Web interface edit records
▬▬▬

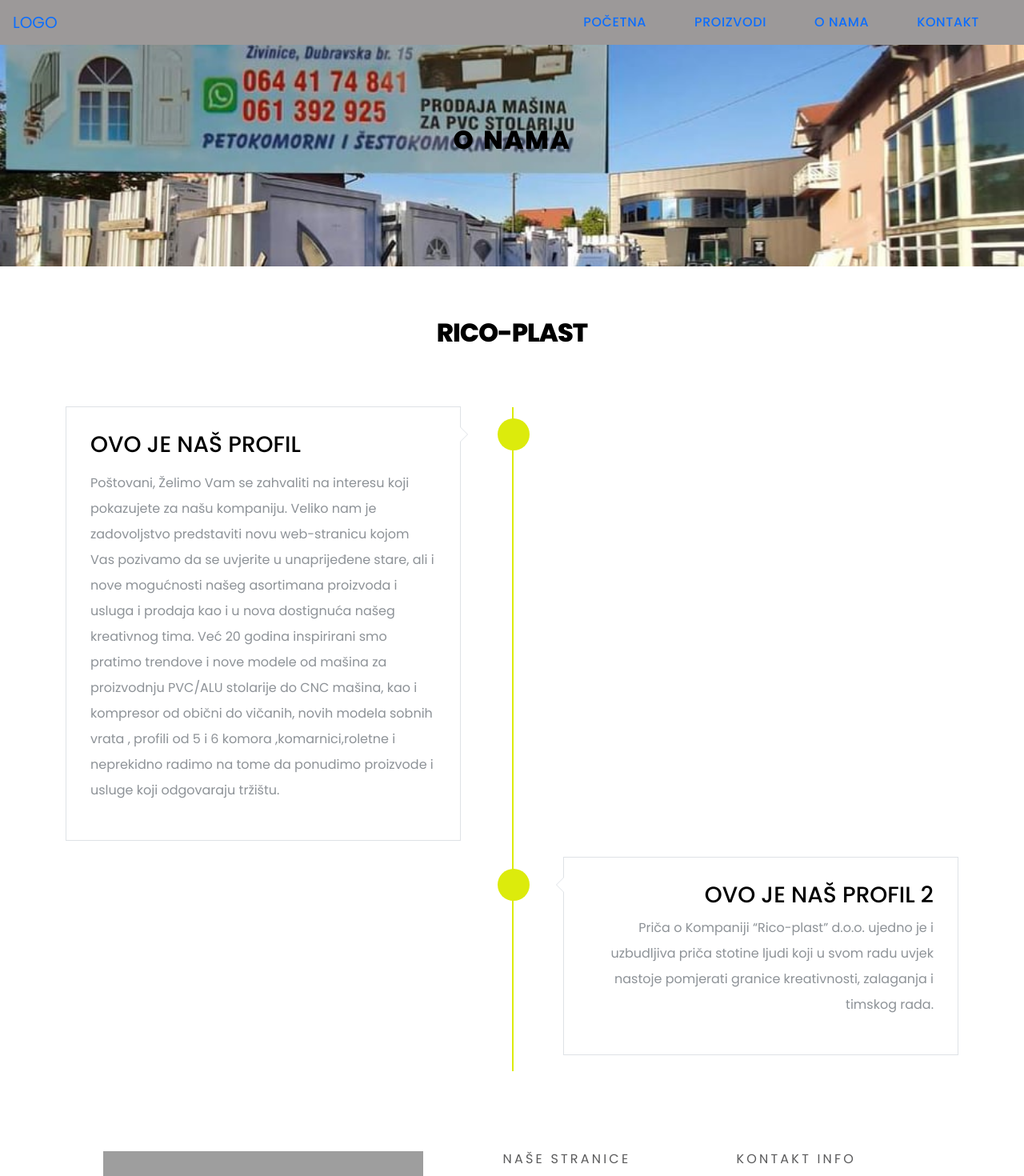
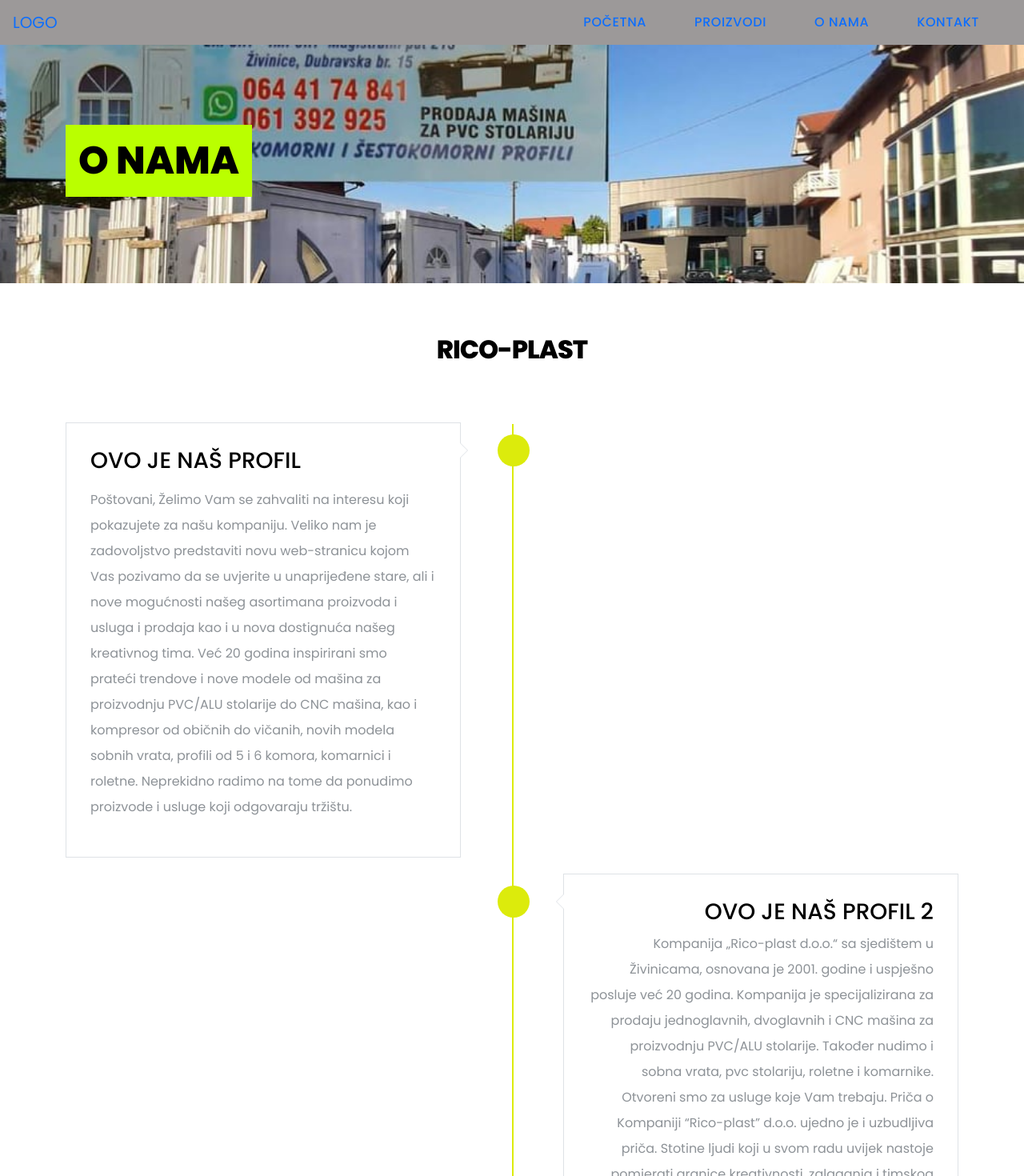
Before and after one commit to OkicB/Carpentry-React-Website, a React (Create React App) app: page /about in a window 1280 px wide. Shown: the top 1470 px of the page at 80% size. Built offline with nearby package versions, Linux system fonts and the light colour scheme; grey boxes are pictures that could not be loaded; the HTML template or start-up script is replaced by a standard one.

Commit message:
Update About.js

```diff
--- a/src/components/About.js
+++ b/src/components/About.js
@@ -10,7 +10,7 @@
                 <div className="container">
                     <div className="row gx-0">
                         <div className="headerRow">
-                            <h3 className="productHeader">O NAMA</h3>
+                            <h3 className="productHeader2">O NAMA</h3>
                         </div>
                     </div>
                 </div>
@@ -27,14 +27,14 @@
                                     <div className="col-md-12 aboutCol aboutCol1">
                                         <div className="article">
                                             <h3>OVO JE NAŠ PROFIL</h3>
-                                            <p className="article-introtext">Poštovani, Želimo Vam se zahvaliti na interesu koji pokazujete za našu kompaniju. Veliko nam je zadovoljstvo predstaviti novu web-stranicu kojom Vas pozivamo da se uvjerite u unaprijeđene stare, ali i nove mogućnosti našeg asortimana proizvoda i usluga i prodaja kao i u nova dostignuća našeg kreativnog tima. Već 20 godina inspirirani smo pratimo trendove i nove modele od mašina za proizvodnju PVC/ALU  stolarije do CNC mašina, kao i kompresor od obični do vičanih, novih modela sobnih vrata , profili od 5 i 6 komora ,komarnici,roletne i neprekidno radimo na tome da ponudimo proizvode i usluge koji odgovaraju tržištu.</p>
+                                            <p className="article-introtext">Poštovani, Želimo Vam se zahvaliti na interesu koji pokazujete za našu kompaniju. Veliko nam je zadovoljstvo predstaviti novu web-stranicu kojom Vas pozivamo da se uvjerite u unaprijeđene stare, ali i nove mogućnosti našeg asortimana proizvoda i usluga i prodaja kao i u nova dostignuća našeg kreativnog tima. Već 20 godina inspirirani smo prateći trendove i nove modele od mašina za proizvodnju PVC/ALU stolarije do CNC mašina, kao i kompresor od običnih do vičanih, novih modela sobnih vrata, profili od 5 i 6 komora, komarnici i roletne. Neprekidno radimo na tome da ponudimo proizvode i usluge koji odgovaraju tržištu.</p>
                                         </div>
 
                                     </div>
                                     <div className="col-md-12 aboutCol aboutCol2">
                                         <div className="article2">
                                             <h3>OVO JE NAŠ PROFIL 2</h3>
-                                            <p className="article-introtext2">Priča o Kompaniji “Rico-plast” d.o.o. ujedno je i uzbudljiva priča stotine ljudi koji u svom radu uvjek nastoje pomjerati granice kreativnosti, zalaganja i timskog rada.</p>
+                                            <p className="article-introtext2">Kompanija „Rico-plast d.o.o.“ sa sjedištem u Živinicama, osnovana je 2001. godine i uspješno posluje već 20 godina. Kompanija je specijalizirana za prodaju jednoglavnih, dvoglavnih i CNC mašina za proizvodnju PVC/ALU stolarije. Također nudimo i sobna vrata, pvc stolariju, roletne i komarnike. Otvoreni smo za usluge koje Vam trebaju. Priča o Kompaniji “Rico-plast” d.o.o. ujedno je i uzbudljiva priča. Stotine ljudi koji u svom radu uvijek nastoje pomjerati granice kreativnosti, zalaganja i timskog rada.</p>
                                         </div>
                                     </div>
                                 </div>
@@ -71,7 +71,7 @@
                                 <p className="footerText">061 392 925</p>
                                 <p className="footerText">060 33 96 286</p>
                                 <p className="footerText">rico-plast@gmail.com</p>
-                                <a href="https://www.facebook.com/">
+                                <a href="https://www.facebook.com/Rico-plast-106317514411877">
                                     <FaFacebook className="social-media" />
                                 </a>
                                 <a href="https://www.instagram.com/">
```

▬▬▬

Try it: Set down all the lines above exactly as they appear, with no pictures.

Response area:
Before and after one commit to OkicB/Carpentry-React-Website, a React (Create React App) app: page /about in a window 1280 px wide. Shown: the top 1470 px of the page at 80% size. Built offline with nearby package versions, Linux system fonts and the light colour scheme; grey boxes are pictures that could not be loaded; the HTML template or start-up script is replaced by a standard one.

Commit message:
Update About.js

```diff
--- a/src/components/About.js
+++ b/src/components/About.js
@@ -10,7 +10,7 @@
                 <div className="container">
                     <div className="row gx-0">
                         <div className="headerRow">
-                            <h3 className="productHeader">O NAMA</h3>
+                            <h3 className="productHeader2">O NAMA</h3>
                         </div>
                     </div>
                 </div>
@@ -27,14 +27,14 @@
                                     <div className="col-md-12 aboutCol aboutCol1">
                                         <div className="article">
                                             <h3>OVO JE NAŠ PROFIL</h3>
-                                            <p className="article-introtext">Poštovani, Želimo Vam se zahvaliti na interesu koji pokazujete za našu kompaniju. Veliko nam je zadovoljstvo predstaviti novu web-stranicu kojom Vas pozivamo da se uvjerite u unaprijeđene stare, ali i nove mogućnosti našeg asortimana proizvoda i usluga i prodaja kao i u nova dostignuća našeg kreativnog tima. Već 20 godina inspirirani smo pratimo trendove i nove modele od mašina za proizvodnju PVC/ALU  stolarije do CNC mašina, kao i kompresor od obični do vičanih, novih modela sobnih vrata , profili od 5 i 6 komora ,komarnici,roletne i neprekidno radimo na tome da ponudimo proizvode i usluge koji odgovaraju tržištu.</p>
+                                            <p className="article-introtext">Poštovani, Želimo Vam se zahvaliti na interesu koji pokazujete za našu kompaniju. Veliko nam je zadovoljstvo predstaviti novu web-stranicu kojom Vas pozivamo da se uvjerite u unaprijeđene stare, ali i nove mogućnosti našeg asortimana proizvoda i usluga i prodaja kao i u nova dostignuća našeg kreativnog tima. Već 20 godina inspirirani smo prateći trendove i nove modele od mašina za proizvodnju PVC/ALU stolarije do CNC mašina, kao i kompresor od običnih do vičanih, novih modela sobnih vrata, profili od 5 i 6 komora, komarnici i roletne. Neprekidno radimo na tome da ponudimo proizvode i usluge koji odgovaraju tržištu.</p>
                                         </div>
 
                                     </div>
                                     <div className="col-md-12 aboutCol aboutCol2">
                                         <div className="article2">
                                             <h3>OVO JE NAŠ PROFIL 2</h3>
-                                            <p className="article-introtext2">Priča o Kompaniji “Rico-plast” d.o.o. ujedno je i uzbudljiva priča stotine ljudi koji u svom radu uvjek nastoje pomjerati granice kreativnosti, zalaganja i timskog rada.</p>
+                                            <p className="article-introtext2">Kompanija „Rico-plast d.o.o.“ sa sjedištem u Živinicama, osnovana je 2001. godine i uspješno posluje već 20 godina. Kompanija je specijalizirana za prodaju jednoglavnih, dvoglavnih i CNC mašina za proizvodnju PVC/ALU stolarije. Također nudimo i sobna vrata, pvc stolariju, roletne i komarnike. Otvoreni smo za usluge koje Vam trebaju. Priča o Kompaniji “Rico-plast” d.o.o. ujedno je i uzbudljiva priča. Stotine ljudi koji u svom radu uvijek nastoje pomjerati granice kreativnosti, zalaganja i timskog rada.</p>
                                         </div>
                                     </div>
                                 </div>
@@ -71,7 +71,7 @@
                                 <p className="footerText">061 392 925</p>
                                 <p className="footerText">060 33 96 286</p>
                                 <p className="footerText">rico-plast@gmail.com</p>
-                                <a href="https://www.facebook.com/">
+                                <a href="https://www.facebook.com/Rico-plast-106317514411877">
                                     <FaFacebook className="social-media" />
                                 </a>
                                 <a href="https://www.instagram.com/">
```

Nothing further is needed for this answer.